Update and spoiler alert: There are two chapters in rapid succession devoted to steamy sex scenes! Not that there’s anything wrong with that, but I  have noticed that some readers hate sex scenes when they weren’t expecting them (and if they were expecting them, presumably would not read the book). One reviewer praised “Jane Austen Ruined My Life” precisely because it did not contain sex scenes, which to my mind seems a bit odd. I have nothing against them, per se, but it does seem to push willing suspension of disbelief to the breaking point to suppose that the heroine of the book would have unprotected (as well as mind-blowingly excellent) sex with the earl she had only recently met and become engaged (if somewhat informally) to. It just seems to pose too many practical problems, from birth control to chaperonage to spying servants. Also, she just happens to walk through a door in Bath and find herself in an elaborate sex club out of “Eyes Wide Shut”? Dens of vice were far from unknown in England of the time, but I would expect the door to be better policed.

This makes me realize: a narrative can contain many unrealistic elements but must somehow follow the rules it sets for itself. What those rules actually are becomes obvious only after the fact, when they are broken.  To take an example of a famous and unrealistic story — Alice in Wonderland. Alice falls down a rabbit hole and has a series of strange adventures involving talking animals, changes in her own body size, a baby that changes into a pig, a croquet game involving live animals, etc. What is the constant in all of this is Alice’s own response to: baffled, yet unfailingly polite by her own standards of politeness. She is the glue that holds all this together, along with Lewis Carroll’s deadpan tone.

Along with the sex, Miss Elyot brings Jane Austen onstage. She solves the problem of what Jane Austen was like by putting into her mouth words that she actually wrote: choice epigrams lifted straight from the novels and letters. This is kind of funny; it turns Jane Austen into a sort of Regency-era Oscar Wilde, or a  Groucho Marx, perhaps a better analogy, because part of the charm of  Groucho is that no one ever seems to react as if he were saying anything odd.
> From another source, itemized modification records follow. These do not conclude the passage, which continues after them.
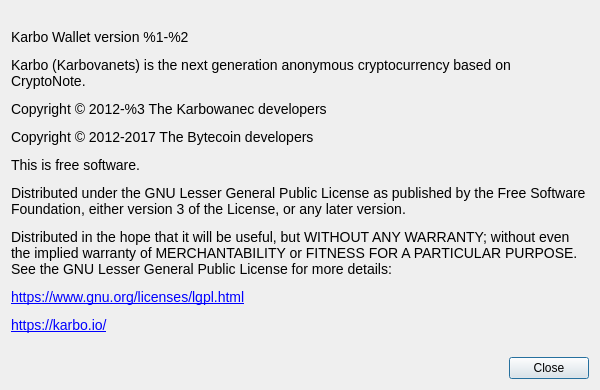
Before: the Qt Designer form src/Gui/Common/AboutDialog.ui in dandzu7/ekoin-gui, drawn with Qt 5.
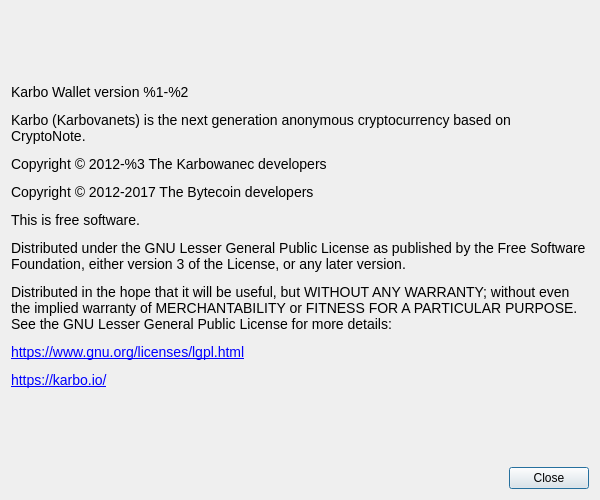
After: the same form once the commit is applied. Custom widgets are drawn as their Qt base class.

The edit to the form file:
```diff
--- a/src/Gui/Common/AboutDialog.ui
+++ b/src/Gui/Common/AboutDialog.ui
@@ -7,11 +7,11 @@
     <x>0</x>
     <y>0</y>
     <width>600</width>
-    <height>390</height>
+    <height>500</height>
    </rect>
   </property>
   <property name="sizePolicy">
-   <sizepolicy hsizetype="Fixed" vsizetype="Fixed">
+   <sizepolicy hsizetype="Preferred" vsizetype="Preferred">
     <horstretch>0</horstretch>
     <verstretch>0</verstretch>
    </sizepolicy>
@@ -19,13 +19,13 @@
   <property name="minimumSize">
    <size>
     <width>600</width>
-    <height>390</height>
+    <height>500</height>
    </size>
   </property>
   <property name="maximumSize">
    <size>
     <width>600</width>
-    <height>390</height>
+    <height>500</height>
    </size>
   </property>
   <property name="windowTitle">
```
Similarly, Jane Austen makes one snarky remark after another, sotto voce, to the heroine she has just met, and her wit goes unremarked and unappreciated  (except by her cousin  the earl (!) the one who also happens to be having mind-blowingly excellent sex with the heroine). How handy!

I guess that is the other major weakness with this book, which for all I am criticizing I also am kind of enjoying, if only out of a sense of fellowship. It takes the parts of 1801 that it wants and ignores the parts that don’t suit it. And I see, perhaps more than most readers, just how hard that is not to do.